Oh, and never frost a cake that is right out of the oven. Make sure it is completely cool. Meg Ray from Miette Bakery in San Francisco will vouch for this tip.

I hope I didn’t scare you. Maybe one day I will attempt to do a more in-depth cake frosting tutorial, but I’ve got to get a little more confident first. Just have fun. Good luck. Don’t forget to share.

Carrot Cake with Orange Ginger Cream Cheese Frosting

adapted from Martha Stewart

NOTE: The original recipe calls for 3 sticks of melted butter. I swapped canola oil for the butter to reduce the saturated fat content of the cake. I wanted to save up and use the butter in a rich cream cheese frosting instead.

Serves 10-12; store any leftovers it in the refrigerator (I actually think the cake tastes better a few days later cold from the fridge…)

Ingredients

* Unsalted butter, for pans
* 3 cups all-purpose flour, plus more for pans
* 1 cup walnut halves
* 1 1/3 pound large carrots, peeled
* 3 large eggs, room temperature
* 1/3 cup buttermilk (I have used plain Greek yogurt in the past and it works just as well)
* 1 teaspoon pure vanilla extract
* 2 cups sugar
* 1 ½ cups canola oil
* 1 ½- 2 tablespoons freshly grated ginger (depending on how spicy you like it)
* 2 teaspoons baking powder
* 1 teaspoon baking soda
* 1 teaspoon salt
* 1 teaspoon ground cinnamon + 1/4 teaspoon freshly grated nutmeg and 1/4 teaspoon ground cloves

Cream Cheese Frosting (this makes a LOT of frosting, you will probably have some left over)

*3/4 cup (1 1/2 sticks) unsalted butter, room temperature
*3 bars (8 ounces each) cream cheese, room temperature
*3 cups confectioners’ sugar, sifted
*1 tablespoon freshly grated orange zest
*2 tablespoons freshly grated ginger
*Pinch of salt

Directions

1. Heat oven to 375°F. Butter two 9-inch round cake pans (or a bundt pan). Dust pans with flour, and tap out any excess. Set pans aside. Spread nuts in a single layer on an ungreased baking pan, and toast in the oven until lightly golden, about 7 minutes. Remove pan from oven, and let stand until completely cool. Reduce temperature to 300°F. Roughly chop the nuts, and set aside.

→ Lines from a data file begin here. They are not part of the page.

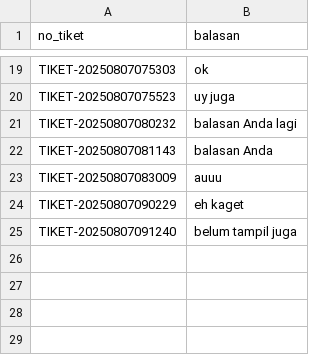
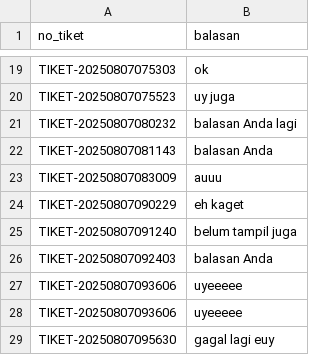
Before and after one commit to firmanaditya90/keluhanpayable, a CSV file: balasan_data.csv, drawn as a sheet; only a part is shown, gaps mark what is left out.

Commit message:
Auto update balasan_data.csv

```diff
--- a/balasan_data.csv
+++ b/balasan_data.csv
@@ -25 +25,5 @@ TIKET-20250807090229,eh kaget
 TIKET-20250807091240,belum tampil juga
+TIKET-20250807092403,balasan Anda
+TIKET-20250807093606,uyeeeee
+TIKET-20250807093606,uyeeeee
+TIKET-20250807095630,gagal lagi euy
```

2. Peel the carrots and grate them to yield 1.3 pounds, or a little over 3 cups (you could also use a food processor).

3. Peel the ginger (I like to use a metal spoon) and use a microplane to grate the fresh ginger.

4. Place carrots, eggs, buttermilk, vanilla, sugar, vegetable oil, and ginger in a large bowl; whisk until well combined.

5. In a medium bowl, whisk together flour, baking powder, baking soda, salt, cinnamon, nutmeg, and cloves. Using a rubber spatula, fold the flour mixture into the carrot mixture until combined. Fold in the toasted nuts.

6. Divide the batter between the two cake pans (I weighed my pans to make sure they were even), and bake until a cake tester inserted into the middles comes out clean, about 50 minutes to 1 hour. Remove pan from oven, and transfer to a wire rack to cool, 15 minutes. Turn cake out onto rack; let stand until completely cool.

7. To make the frosting: place butter in bowl of an electric mixer fitted with the paddle attachment, and beat on medium-high speed until fluffy, about 2 minutes. Add cream cheese, and beat until well combined and fluffy, about 2 minutes more. Add sugar, orange zest, ginger, and salt, and beat for 5 minutes.
*any leftover frosting can be kept in an airtight container for about 7 days (I had a little over a cup leftover).
Frost the cakes as you wish. I recommend watching some online video tutorials first.